APL is short for alimony pendente lite which translates to alimony while the divorce is pending. Spousal support can be sought when the parties are separated and potentially before a divorce matter is pending. Often, these two terms for support between spouses are used interchangeably. This is due in large part to the fact that they are calculated the same way. Both forms of support are based on the difference in the spouses’ incomes. Pursuant to Pennsylvania Rule of Civil Procedure 1910.16-4, without children, spousal support or APL is 40% of the difference of the net incomes of the parties. If there is also a child support order, spousal support or APL will only be 30% of the difference of the net incomes. Additionally, both forms of support are generally retroactive to the date of filing. However, the underlying purpose of the support award and potential defenses available distinguish APL from spousal support.

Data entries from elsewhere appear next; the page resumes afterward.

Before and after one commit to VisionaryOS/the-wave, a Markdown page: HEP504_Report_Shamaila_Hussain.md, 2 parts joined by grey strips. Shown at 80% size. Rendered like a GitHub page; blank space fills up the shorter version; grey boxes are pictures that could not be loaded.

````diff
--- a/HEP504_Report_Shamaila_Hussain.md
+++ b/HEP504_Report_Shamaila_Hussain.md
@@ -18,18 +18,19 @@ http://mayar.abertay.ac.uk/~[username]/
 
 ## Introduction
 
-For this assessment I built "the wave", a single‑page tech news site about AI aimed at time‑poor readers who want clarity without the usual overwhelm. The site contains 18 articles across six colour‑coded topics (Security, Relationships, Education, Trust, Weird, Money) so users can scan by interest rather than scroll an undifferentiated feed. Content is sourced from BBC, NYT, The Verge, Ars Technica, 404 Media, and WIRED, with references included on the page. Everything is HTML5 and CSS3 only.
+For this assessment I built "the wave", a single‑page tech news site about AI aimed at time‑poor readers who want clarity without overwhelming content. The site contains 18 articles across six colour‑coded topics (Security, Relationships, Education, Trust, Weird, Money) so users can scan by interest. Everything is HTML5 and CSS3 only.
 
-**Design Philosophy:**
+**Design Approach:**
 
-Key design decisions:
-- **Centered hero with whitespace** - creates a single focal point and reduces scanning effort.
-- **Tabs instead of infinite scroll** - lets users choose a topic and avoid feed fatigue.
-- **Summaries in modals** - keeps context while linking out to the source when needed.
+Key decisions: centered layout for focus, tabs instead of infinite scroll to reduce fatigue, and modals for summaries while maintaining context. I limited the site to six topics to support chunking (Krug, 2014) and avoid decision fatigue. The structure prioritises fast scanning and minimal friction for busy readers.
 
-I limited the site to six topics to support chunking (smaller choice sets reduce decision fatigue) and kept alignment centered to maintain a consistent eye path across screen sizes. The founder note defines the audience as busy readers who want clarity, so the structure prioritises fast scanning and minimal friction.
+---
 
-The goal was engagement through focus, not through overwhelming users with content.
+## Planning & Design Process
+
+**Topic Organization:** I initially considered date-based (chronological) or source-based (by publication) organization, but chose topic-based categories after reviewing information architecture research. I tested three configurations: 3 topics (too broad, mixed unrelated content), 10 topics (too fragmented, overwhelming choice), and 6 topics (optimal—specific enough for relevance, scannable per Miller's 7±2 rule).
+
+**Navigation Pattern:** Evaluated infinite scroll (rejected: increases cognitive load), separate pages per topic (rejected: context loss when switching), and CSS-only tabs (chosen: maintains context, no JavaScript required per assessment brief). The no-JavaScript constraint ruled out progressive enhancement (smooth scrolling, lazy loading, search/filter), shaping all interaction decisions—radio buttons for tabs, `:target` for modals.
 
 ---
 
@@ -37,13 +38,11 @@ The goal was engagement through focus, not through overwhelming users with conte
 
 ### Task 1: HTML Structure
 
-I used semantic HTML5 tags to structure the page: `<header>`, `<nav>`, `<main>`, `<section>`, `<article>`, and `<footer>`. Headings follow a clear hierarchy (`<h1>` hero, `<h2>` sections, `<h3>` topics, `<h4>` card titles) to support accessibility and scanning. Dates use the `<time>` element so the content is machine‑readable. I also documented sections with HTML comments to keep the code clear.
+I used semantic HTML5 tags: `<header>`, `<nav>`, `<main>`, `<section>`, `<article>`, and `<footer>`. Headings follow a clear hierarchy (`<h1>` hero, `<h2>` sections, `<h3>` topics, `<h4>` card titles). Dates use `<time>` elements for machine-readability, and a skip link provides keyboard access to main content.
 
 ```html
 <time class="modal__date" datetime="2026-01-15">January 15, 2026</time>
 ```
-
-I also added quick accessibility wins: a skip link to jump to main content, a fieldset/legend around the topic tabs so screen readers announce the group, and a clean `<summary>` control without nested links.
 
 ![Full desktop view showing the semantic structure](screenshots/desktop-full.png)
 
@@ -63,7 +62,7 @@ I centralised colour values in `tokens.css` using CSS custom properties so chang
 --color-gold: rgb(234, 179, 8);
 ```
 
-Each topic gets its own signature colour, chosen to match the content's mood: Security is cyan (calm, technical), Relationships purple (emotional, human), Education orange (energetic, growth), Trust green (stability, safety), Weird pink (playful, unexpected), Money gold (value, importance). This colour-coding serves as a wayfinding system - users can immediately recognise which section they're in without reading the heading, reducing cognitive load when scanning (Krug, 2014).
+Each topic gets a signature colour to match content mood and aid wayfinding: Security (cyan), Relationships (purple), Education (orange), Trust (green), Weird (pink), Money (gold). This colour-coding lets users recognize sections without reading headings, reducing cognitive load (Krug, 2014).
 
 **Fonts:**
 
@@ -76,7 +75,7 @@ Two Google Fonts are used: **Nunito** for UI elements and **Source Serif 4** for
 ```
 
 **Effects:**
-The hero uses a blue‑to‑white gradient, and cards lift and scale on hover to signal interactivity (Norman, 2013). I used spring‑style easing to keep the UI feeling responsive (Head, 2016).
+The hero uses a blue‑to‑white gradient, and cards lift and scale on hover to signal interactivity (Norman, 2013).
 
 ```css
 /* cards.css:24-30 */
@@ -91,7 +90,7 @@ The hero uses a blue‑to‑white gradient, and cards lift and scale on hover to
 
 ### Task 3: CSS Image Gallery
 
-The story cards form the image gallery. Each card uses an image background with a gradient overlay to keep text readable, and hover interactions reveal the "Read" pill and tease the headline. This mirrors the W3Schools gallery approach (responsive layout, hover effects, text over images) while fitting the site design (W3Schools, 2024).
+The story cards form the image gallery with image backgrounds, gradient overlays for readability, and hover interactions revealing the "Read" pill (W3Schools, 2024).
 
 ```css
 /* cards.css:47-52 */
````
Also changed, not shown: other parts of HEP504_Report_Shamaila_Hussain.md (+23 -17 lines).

The purpose of APL is to allow the income-dependent spouse to be able to defend themselves in the divorce action. In that regard, marital misconduct is not a factor in an APL award. This may even apply to situations where the party seeking APL is already cohabiting with someone else. In contrast, there are defenses to a spousal support award. Generally, any conduct that would constitute fault for a divorce matter can result in an inability to receive spousal support. It is up to the spouse who is objecting to a spousal support award to prove a fault ground for divorce by clear and convincing evidence. Conduct which takes place after separation is generally not relevant for establishing fault as a defense to a request for spousal support, however, such conduct may be introduced if it will go to show the conduct began before separation. Cohabitation is grounds for termination of a spousal support award.